#### EXERCISE DESCRIPTION:
Pull every line containing "display" out of the listing below.

BEGIN DATA LISTING

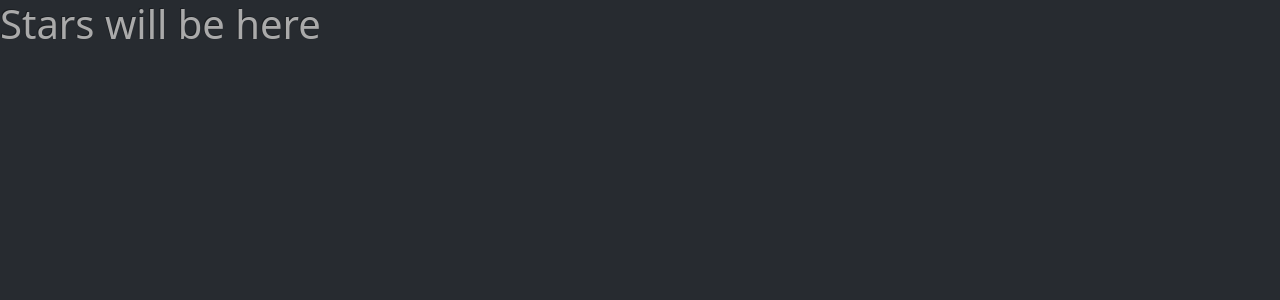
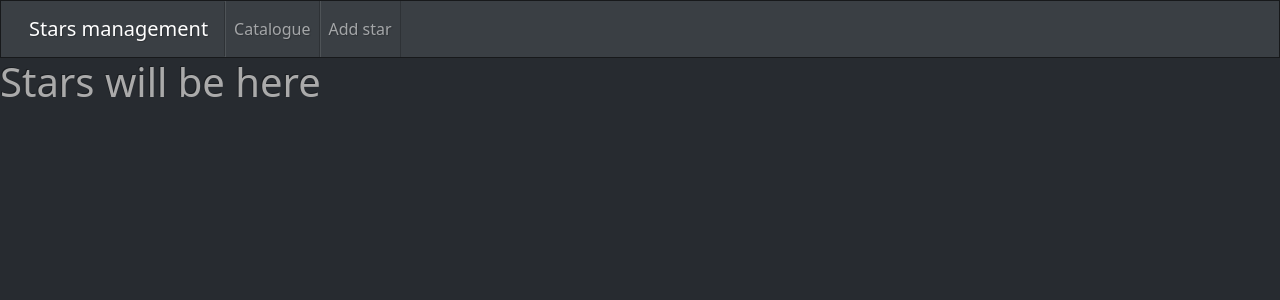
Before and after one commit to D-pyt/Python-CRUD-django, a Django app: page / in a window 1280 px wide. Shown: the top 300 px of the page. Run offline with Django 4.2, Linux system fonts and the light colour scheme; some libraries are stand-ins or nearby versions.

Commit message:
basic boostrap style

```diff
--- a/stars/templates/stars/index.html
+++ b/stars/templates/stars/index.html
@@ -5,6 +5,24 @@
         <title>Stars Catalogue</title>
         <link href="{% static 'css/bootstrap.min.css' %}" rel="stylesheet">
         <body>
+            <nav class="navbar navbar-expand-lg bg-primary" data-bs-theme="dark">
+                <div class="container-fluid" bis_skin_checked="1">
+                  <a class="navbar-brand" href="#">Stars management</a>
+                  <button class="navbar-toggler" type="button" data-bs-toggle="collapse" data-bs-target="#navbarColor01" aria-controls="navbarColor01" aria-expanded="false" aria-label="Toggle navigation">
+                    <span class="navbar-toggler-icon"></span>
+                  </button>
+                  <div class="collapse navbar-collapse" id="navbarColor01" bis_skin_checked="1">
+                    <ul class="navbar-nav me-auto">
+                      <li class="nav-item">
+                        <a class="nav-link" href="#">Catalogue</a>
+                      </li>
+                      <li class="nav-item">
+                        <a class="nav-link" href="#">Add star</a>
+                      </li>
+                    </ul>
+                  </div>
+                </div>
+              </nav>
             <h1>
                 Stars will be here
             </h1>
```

END DATA LISTING
BEGIN DATA LISTING

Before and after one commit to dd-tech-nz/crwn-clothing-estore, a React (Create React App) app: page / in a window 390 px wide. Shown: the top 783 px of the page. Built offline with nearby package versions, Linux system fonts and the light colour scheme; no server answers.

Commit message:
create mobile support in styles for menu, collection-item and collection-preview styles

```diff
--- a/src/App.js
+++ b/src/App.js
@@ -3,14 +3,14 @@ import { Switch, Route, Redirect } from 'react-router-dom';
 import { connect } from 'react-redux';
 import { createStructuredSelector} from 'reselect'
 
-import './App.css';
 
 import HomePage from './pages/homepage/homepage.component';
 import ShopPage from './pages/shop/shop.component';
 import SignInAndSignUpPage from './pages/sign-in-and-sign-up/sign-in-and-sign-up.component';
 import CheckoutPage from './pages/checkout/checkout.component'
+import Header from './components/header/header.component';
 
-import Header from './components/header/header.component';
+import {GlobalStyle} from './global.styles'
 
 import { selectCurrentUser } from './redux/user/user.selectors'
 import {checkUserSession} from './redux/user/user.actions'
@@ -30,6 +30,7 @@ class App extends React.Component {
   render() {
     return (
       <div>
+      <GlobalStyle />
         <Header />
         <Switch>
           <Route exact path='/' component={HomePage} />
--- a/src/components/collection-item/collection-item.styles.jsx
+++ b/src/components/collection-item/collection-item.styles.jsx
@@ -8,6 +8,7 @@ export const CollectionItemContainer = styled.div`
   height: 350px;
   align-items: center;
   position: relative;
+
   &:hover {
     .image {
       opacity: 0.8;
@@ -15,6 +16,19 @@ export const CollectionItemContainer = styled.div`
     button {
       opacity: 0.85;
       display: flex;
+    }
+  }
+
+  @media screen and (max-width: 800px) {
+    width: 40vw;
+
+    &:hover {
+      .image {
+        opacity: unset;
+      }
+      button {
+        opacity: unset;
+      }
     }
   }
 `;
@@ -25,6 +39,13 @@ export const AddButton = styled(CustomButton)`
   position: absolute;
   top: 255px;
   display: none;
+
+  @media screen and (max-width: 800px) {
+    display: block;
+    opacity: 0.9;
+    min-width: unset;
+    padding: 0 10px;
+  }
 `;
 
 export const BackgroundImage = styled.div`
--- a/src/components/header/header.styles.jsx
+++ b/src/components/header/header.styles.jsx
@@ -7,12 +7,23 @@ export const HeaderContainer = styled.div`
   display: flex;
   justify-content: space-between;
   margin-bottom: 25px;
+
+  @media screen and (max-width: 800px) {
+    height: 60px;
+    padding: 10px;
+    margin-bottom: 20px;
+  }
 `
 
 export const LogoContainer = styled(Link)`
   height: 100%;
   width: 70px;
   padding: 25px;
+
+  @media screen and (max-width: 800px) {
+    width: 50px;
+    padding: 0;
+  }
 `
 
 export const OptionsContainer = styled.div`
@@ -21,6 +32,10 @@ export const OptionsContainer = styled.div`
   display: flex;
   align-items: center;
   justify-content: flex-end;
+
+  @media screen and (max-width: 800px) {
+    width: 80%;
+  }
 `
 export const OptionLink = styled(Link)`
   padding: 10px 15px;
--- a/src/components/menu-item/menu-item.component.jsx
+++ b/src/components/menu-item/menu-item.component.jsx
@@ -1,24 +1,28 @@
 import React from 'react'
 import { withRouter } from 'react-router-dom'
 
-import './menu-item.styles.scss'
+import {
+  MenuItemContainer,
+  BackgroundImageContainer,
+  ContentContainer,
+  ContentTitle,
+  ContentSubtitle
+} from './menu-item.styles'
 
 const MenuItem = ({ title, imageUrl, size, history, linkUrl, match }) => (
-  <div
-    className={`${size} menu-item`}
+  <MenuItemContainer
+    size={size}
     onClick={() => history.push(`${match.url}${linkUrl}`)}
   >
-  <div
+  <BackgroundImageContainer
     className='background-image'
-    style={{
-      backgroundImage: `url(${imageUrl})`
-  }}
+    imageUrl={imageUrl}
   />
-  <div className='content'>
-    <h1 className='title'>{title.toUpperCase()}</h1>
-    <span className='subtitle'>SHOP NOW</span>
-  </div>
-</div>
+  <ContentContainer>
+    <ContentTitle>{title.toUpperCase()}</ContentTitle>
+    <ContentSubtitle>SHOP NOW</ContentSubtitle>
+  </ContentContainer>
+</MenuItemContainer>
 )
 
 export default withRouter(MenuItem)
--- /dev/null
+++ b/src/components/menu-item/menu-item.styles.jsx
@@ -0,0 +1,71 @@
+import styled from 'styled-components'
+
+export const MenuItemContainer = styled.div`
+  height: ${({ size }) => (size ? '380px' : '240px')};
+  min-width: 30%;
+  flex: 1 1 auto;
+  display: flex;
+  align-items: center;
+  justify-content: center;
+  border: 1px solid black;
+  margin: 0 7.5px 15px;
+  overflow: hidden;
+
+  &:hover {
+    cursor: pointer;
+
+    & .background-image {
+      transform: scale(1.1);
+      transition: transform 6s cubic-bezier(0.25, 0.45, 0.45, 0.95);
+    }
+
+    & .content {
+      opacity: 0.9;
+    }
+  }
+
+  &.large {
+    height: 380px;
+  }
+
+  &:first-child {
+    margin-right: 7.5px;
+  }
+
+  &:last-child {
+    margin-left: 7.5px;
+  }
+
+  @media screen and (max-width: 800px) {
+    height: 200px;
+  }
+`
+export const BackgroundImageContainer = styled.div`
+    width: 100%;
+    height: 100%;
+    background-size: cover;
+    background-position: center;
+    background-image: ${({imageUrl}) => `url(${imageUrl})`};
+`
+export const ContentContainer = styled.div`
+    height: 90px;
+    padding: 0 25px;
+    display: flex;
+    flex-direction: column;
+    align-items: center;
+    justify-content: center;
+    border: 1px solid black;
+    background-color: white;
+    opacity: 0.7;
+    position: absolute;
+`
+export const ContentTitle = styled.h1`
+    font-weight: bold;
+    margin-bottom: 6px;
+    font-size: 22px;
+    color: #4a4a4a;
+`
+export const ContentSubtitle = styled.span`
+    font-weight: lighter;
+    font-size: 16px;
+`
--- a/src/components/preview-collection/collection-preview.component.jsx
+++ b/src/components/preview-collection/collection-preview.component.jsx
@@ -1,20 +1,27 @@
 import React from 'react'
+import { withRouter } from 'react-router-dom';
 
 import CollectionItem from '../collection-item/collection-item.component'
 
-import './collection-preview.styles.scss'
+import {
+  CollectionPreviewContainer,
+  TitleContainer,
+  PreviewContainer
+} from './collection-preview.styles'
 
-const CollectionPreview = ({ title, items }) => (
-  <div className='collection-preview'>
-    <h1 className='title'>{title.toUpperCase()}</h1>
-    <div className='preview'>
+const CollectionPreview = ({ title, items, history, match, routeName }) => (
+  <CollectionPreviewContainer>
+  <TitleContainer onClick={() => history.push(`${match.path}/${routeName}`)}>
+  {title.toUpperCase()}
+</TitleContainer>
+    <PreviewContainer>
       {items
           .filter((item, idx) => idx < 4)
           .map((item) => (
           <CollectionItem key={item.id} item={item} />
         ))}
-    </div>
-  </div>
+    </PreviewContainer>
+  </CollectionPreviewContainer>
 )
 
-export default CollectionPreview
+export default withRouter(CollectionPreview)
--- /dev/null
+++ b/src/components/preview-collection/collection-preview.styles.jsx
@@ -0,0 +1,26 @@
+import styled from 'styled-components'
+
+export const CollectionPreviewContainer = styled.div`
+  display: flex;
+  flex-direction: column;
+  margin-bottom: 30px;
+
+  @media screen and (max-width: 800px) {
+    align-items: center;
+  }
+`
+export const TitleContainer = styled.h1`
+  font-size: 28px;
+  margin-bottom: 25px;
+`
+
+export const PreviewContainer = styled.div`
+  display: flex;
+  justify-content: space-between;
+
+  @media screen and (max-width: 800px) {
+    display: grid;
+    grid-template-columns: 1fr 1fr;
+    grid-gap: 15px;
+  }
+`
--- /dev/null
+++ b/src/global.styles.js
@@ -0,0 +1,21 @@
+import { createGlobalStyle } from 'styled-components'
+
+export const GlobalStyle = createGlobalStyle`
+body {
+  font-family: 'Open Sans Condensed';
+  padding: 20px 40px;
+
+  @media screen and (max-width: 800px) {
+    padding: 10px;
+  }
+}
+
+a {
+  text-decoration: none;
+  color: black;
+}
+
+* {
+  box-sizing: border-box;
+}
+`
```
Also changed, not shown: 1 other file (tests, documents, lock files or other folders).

END DATA LISTING

#### TASK OUTPUT:
       display: flex;
   display: none;
+    display: block;
   display: flex;
   display: flex;
+  display: flex;
+    display: flex;
+  display: flex;
+  display: flex;
+    display: grid;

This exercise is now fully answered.